The Village Building Inspector returned my call early this morning. He told me that there was nothing that he could do, as Building Inspector (ie: refuse to pass the project, etc.) since mold legislation is so new in the state. However, he told me that if he were me, he'd definitely contact a Mold Remediation professional to determine just how bad of a situation we had.
While I was on the phone, the workers showed up to do the cleaning. They lifted boards, but when they saw the mold, they balked. In addition, the person at the mold center said that a square foot of mold can contain a billion mold spores and you don't want to disturb them. yikes!
The mold specialist came and looked at what we have, and said (in not-specificic terms) that we don't have a BAD mold problem, but that it needs to be sprayed (to kill), cleaned, and treated with a substance that kills the mold there and inhibits regrowth. His estimate was $1100. I thought for sure our contractor would balk (as he'd thought he could do the same thing for about $300) but he said to go ahead and do it. The one thing that the mold people have, that our contractor doesn't, and couldn't get, is a negative air filter, which will suck all the mold spores, etc. OUT of the house instead of blowing them INTO the house.
So they are coming on Wednesday morning to treat our upstairs. In the meantime, we need to get things as dry as possible.
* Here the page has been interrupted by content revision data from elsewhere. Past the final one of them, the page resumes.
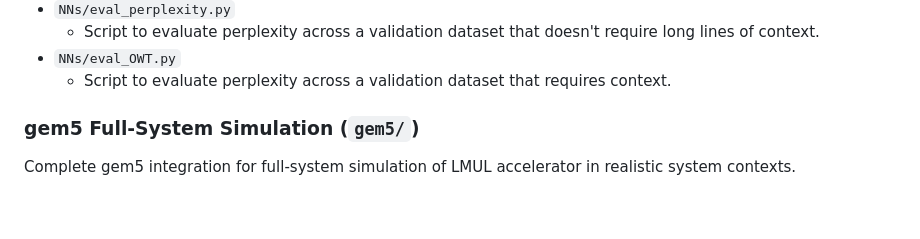
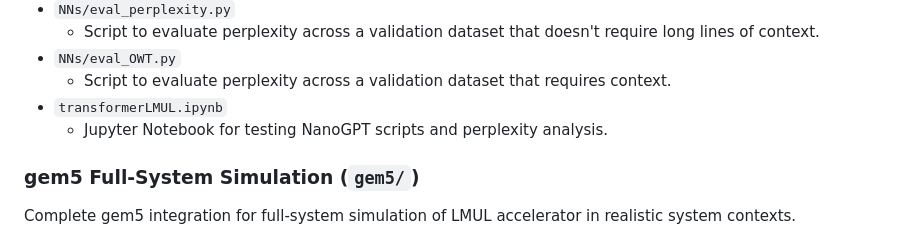
Before and after one commit to binkybarnes/LMUL-Hardware-Acceleration, a Markdown page: README.md, the part around the change. Rendered like a GitHub page; blank space fills up the shorter version.

Commit message:
Add description for transformerLMUL.ipynb
Added a description for the transformerLMUL Jupyter Notebook.

```diff
--- a/README.md
+++ b/README.md
@@ -68,6 +68,8 @@ Contains reproducible notebooks (after container setup) for LMUL accuracy analys
   - Script to evaluate perplexity across a validation dataset that doesn't require long lines of context.
 - `NNs/eval_OWT.py`
   - Script to evaluate perplexity across a validation dataset that requires context.
+- `transformerLMUL.ipynb`
+  - Jupyter Notebook for testing NanoGPT scripts and perplexity analysis.
 
 ### gem5 Full-System Simulation (`gem5/`)
 
```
The spray that they use should dry for a day or more, so the workers will come back probably on Friday and replace floor boards so that our carpet can be installed next week.
The other thing that our contractor pointed out (AFTER he signed the paperwork to do the mold removal) is a section of our contract that reads:
"If the project, or any portion of it, is destroyed or damaged by fire, storm, flood, landslide, earthquake, theft, or other disasters or accidents, any work done by Contractor to rebuild, etc. shall be paid for by the Homeowner as an Extra and dealt with as herein provided, for under "Extra Work"."
Which essentially says that our contractor is doing this because he's a good, honest guy--not because he has to.
Oh, the things I've learned from this project!